Objective: The aim of the study was to determine the effects of aerobic exercise training in the second half of pregnancy on maternal insulin sensitivity and neonatal outcomes.
Design and setting: We conducted a community-based, randomized, controlled trial of exercise in pregnancy.
Participants: Eighty-four healthy nulliparous women (mean +/- sd, age, 30 +/- 4 yr; body mass index, 25.5 +/- 4 kg/m(2)) participated in the study.
Intervention: Subjects participated in a home-based stationary cycling program from 20 wk gestation to delivery.
Main outcome measures: Maternal insulin sensitivity, neonatal auxology, body composition, and growth-related peptides in cord blood were measured.

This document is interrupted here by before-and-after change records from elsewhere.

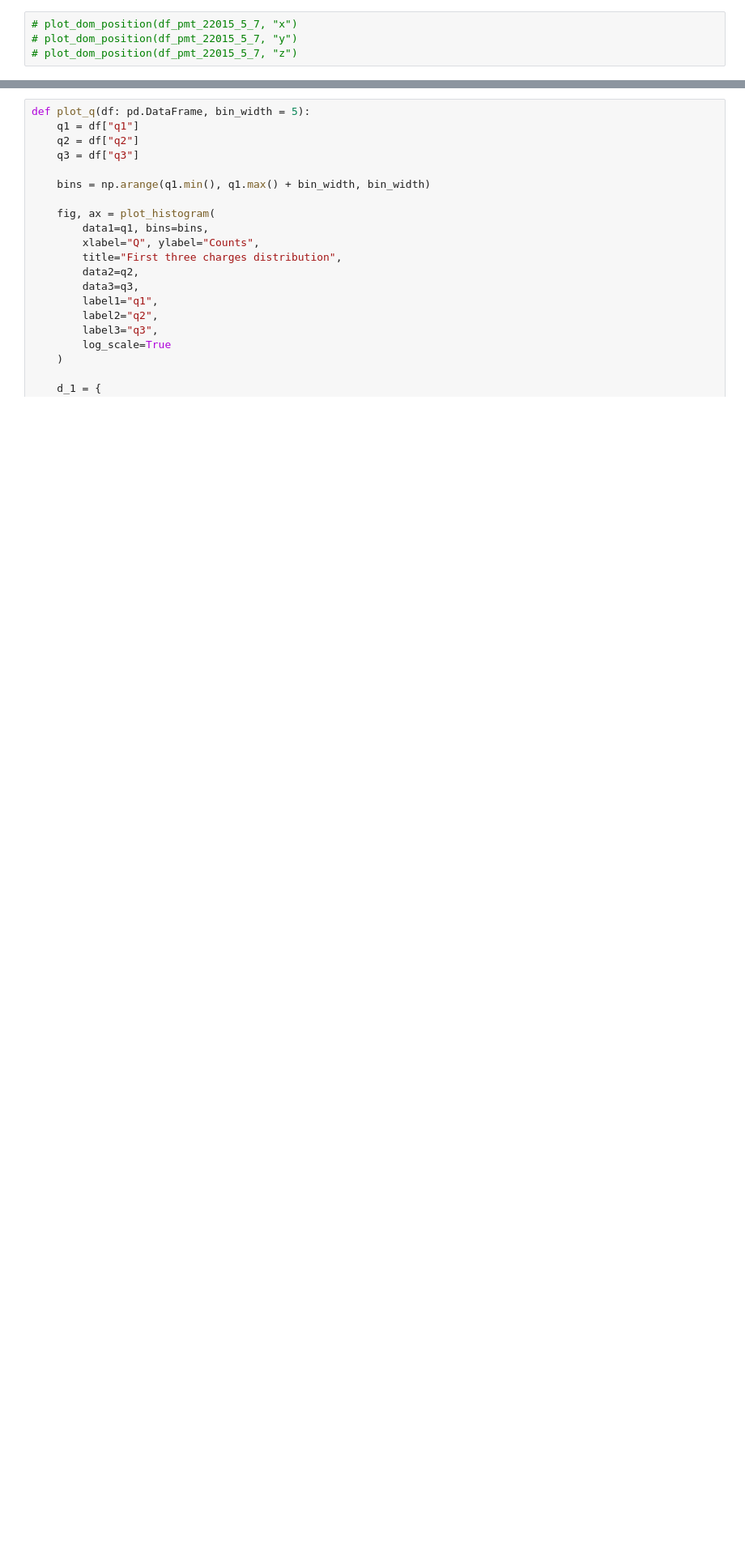
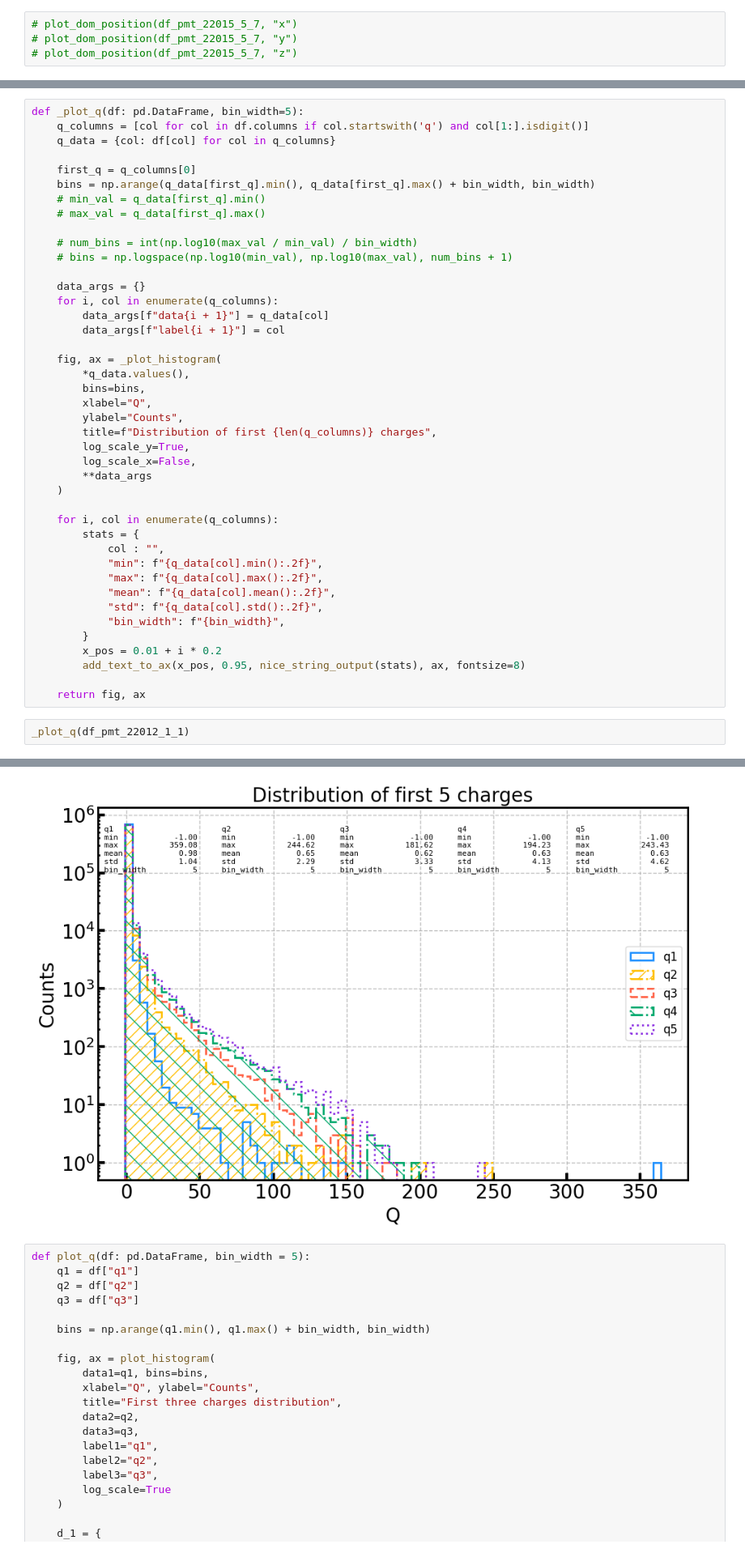
Before and after one commit to KUcyans/PMTfication, a Jupyter notebook: StatView_november_snow.ipynb, the cells around one changed output, grey strips where cells are left out. Shown at 81% size. Drawn from its saved outputs; the diff is of its cells as text; blank space fills up the shorter version.

Commit message:
t, q plot adjust in statview, batch sbatch

```diff
--- a/StatView_november_snow.ipynb
+++ b/StatView_november_snow.ipynb
@@ -245,0 +277,45 @@ def plot_dom_position(df: pd.DataFrame, axis: str, bin_width = 50):
+# %%
+def _plot_q(df: pd.DataFrame, bin_width=5):
+    q_columns = [col for col in df.columns if col.startswith('q') and col[1:].isdigit()]
+    q_data = {col: df[col] for col in q_columns}
+
+    first_q = q_columns[0]
+    bins = np.arange(q_data[first_q].min(), q_data[first_q].max() + bin_width, bin_width)
+    # min_val = q_data[first_q].min()
+    # max_val = q_data[first_q].max()
+
+    # num_bins = int(np.log10(max_val / min_val) / bin_width)
+    # bins = np.logspace(np.log10(min_val), np.log10(max_val), num_bins + 1)
+
+    data_args = {}
+    for i, col in enumerate(q_columns):
+        data_args[f"data{i + 1}"] = q_data[col]
+        data_args[f"label{i + 1}"] = col
+
+    fig, ax = _plot_histogram(
+        *q_data.values(),
+        bins=bins,
+        xlabel="Q",
+        ylabel="Counts",
+        title=f"Distribution of first {len(q_columns)} charges",
+        log_scale_y=True,
+        log_scale_x=False,
+        **data_args
+    )
+
+    for i, col in enumerate(q_columns):
+        stats = {
+            col : "",
+            "min": f"{q_data[col].min():.2f}",
+            "max": f"{q_data[col].max():.2f}",
+            "mean": f"{q_data[col].mean():.2f}",
+            "std": f"{q_data[col].std():.2f}",
+            "bin_width": f"{bin_width}",
+        }
+        x_pos = 0.01 + i * 0.2
+        add_text_to_ax(x_pos, 0.95, nice_string_output(stats), ax, fontsize=8)
+
+    return fig, ax
+# %%
+_plot_q(df_pmt_22012_1_1)
+# %% [output]
@@ -246,3 +324,4 @@ def plot_dom_position(df: pd.DataFrame, axis: str, bin_width = 50):
+[figure, added]
 # %%
 def plot_q(df: pd.DataFrame, bin_width = 5):
     q1 = df["q1"]
```
Also changed, not shown: parts of 13 cells of this notebook, 41 other files.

Results: Offspring of exercisers had lower birth weight (sd score, control, 0.23 +/- 0.8; exercise, -0.19 +/- 0.9; P = 0.03) and body mass index at birth (sd score, control, 0.40 +/- 0.9; exercise, -0.01 +/- 0.09; P = 0.04). The reduction in maternal insulin sensitivity in late gestation was not affected by exercise (P = 0.45) and was unrelated to offspring size. Exercise offspring had lower cord serum IGF-I (P = 0.03) and IGF-II (P = 0.04).
Conclusions: Regular exercise was associated with lower birth weights and reduced cord concentrations of growth-related peptides, suggesting an influence of exercise on endocrine regulation of fetal growth. These effects on offspring growth were not associated with an exercise training effect on maternal insulin sensitivity.